++++ DATASET

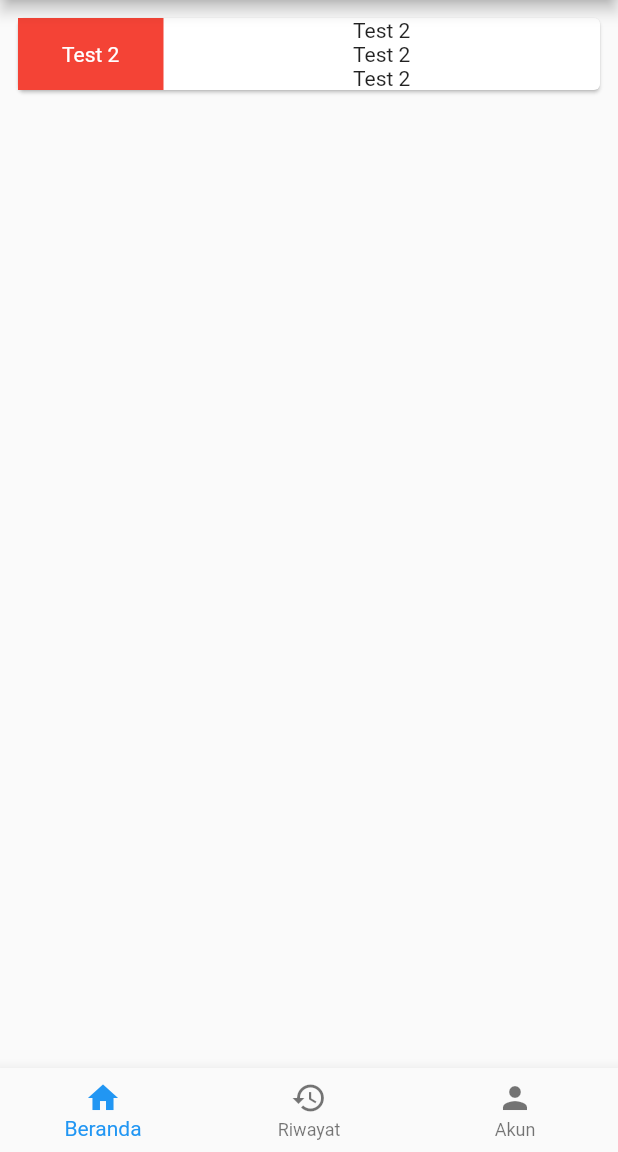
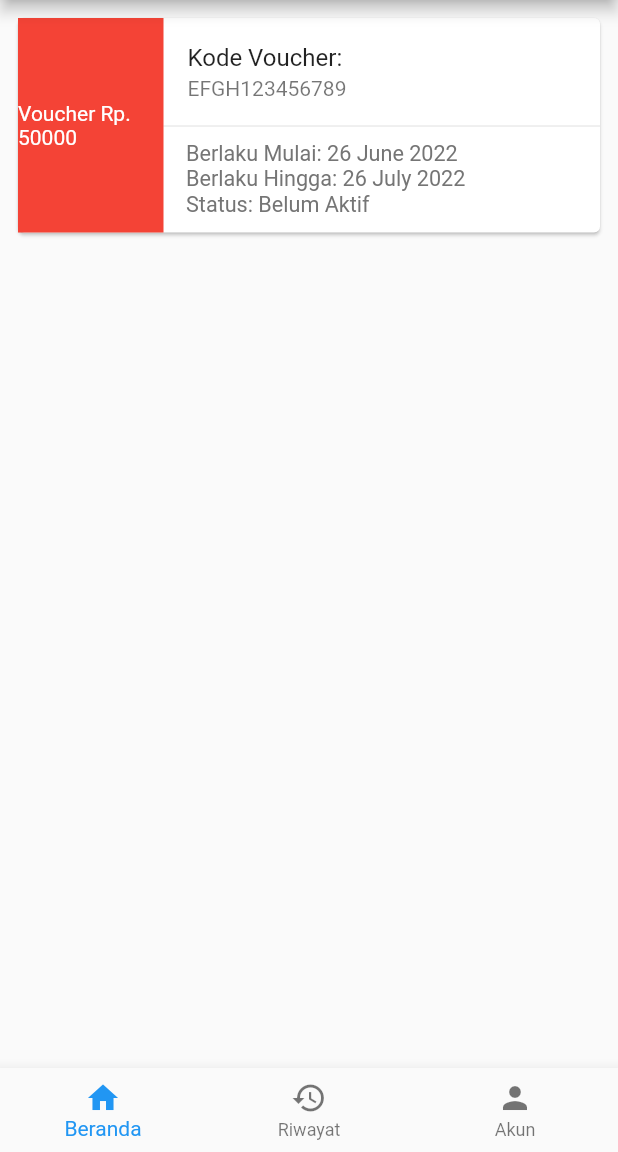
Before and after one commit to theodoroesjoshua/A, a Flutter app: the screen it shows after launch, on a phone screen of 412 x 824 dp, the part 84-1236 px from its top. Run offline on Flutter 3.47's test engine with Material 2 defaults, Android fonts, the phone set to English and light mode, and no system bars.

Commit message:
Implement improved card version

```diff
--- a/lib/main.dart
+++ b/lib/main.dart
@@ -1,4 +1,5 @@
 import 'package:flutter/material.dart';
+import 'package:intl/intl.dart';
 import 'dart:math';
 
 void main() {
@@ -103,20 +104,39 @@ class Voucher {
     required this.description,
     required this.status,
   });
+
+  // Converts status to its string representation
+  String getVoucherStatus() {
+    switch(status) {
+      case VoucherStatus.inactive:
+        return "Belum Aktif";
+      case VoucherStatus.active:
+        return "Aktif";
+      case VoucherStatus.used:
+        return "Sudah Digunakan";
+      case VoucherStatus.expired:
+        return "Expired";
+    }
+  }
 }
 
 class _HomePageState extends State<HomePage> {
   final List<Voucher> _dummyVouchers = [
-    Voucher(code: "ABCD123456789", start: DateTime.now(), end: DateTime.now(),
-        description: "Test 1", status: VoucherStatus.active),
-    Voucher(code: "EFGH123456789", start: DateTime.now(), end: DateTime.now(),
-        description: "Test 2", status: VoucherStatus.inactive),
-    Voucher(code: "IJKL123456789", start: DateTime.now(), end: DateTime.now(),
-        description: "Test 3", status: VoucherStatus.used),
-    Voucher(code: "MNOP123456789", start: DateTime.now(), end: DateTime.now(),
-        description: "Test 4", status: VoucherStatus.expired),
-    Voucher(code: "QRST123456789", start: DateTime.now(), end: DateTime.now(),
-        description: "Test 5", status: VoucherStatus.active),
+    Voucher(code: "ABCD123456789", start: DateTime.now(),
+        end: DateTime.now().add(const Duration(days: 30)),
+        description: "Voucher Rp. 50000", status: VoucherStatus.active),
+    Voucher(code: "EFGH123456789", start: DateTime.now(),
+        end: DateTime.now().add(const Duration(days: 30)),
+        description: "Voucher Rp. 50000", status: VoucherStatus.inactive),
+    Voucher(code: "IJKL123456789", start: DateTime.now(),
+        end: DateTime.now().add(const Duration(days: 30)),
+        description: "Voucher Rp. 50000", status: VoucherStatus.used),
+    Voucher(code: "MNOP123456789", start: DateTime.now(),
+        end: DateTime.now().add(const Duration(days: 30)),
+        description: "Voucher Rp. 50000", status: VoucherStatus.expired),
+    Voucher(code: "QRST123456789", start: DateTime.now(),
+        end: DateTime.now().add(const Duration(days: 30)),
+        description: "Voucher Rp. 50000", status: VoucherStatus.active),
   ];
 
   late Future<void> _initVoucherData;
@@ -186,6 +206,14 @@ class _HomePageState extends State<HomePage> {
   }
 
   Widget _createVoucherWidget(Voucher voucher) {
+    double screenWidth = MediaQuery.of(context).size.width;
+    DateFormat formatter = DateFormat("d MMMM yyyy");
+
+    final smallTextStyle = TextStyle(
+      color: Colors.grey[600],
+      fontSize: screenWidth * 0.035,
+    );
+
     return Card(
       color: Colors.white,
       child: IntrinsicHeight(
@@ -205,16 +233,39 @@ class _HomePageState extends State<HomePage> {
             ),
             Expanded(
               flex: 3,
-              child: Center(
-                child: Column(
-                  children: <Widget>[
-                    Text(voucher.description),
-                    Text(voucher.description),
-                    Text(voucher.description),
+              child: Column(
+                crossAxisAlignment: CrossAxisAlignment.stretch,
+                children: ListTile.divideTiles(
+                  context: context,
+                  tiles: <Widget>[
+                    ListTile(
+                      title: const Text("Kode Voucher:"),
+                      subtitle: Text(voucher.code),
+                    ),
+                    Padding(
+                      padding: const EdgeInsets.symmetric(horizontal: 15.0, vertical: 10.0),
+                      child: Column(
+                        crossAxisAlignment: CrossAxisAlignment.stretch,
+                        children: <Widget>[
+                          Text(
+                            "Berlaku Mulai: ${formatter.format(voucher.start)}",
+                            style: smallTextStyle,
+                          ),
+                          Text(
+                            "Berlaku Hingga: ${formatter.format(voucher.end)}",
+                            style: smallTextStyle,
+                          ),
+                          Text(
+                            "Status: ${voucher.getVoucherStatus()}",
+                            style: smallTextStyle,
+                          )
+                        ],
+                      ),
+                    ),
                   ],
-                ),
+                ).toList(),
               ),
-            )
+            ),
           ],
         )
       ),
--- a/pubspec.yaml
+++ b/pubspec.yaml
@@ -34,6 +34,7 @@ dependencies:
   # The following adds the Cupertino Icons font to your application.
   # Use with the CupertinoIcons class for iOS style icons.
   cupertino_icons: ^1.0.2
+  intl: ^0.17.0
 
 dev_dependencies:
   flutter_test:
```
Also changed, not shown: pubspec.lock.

++++++++

### WHAT YOU HAVE TO DO
Please filter the entries for the word "color" and copy the lines that have it.

### OUTPUT
+      color: Colors.grey[600],
       color: Colors.white,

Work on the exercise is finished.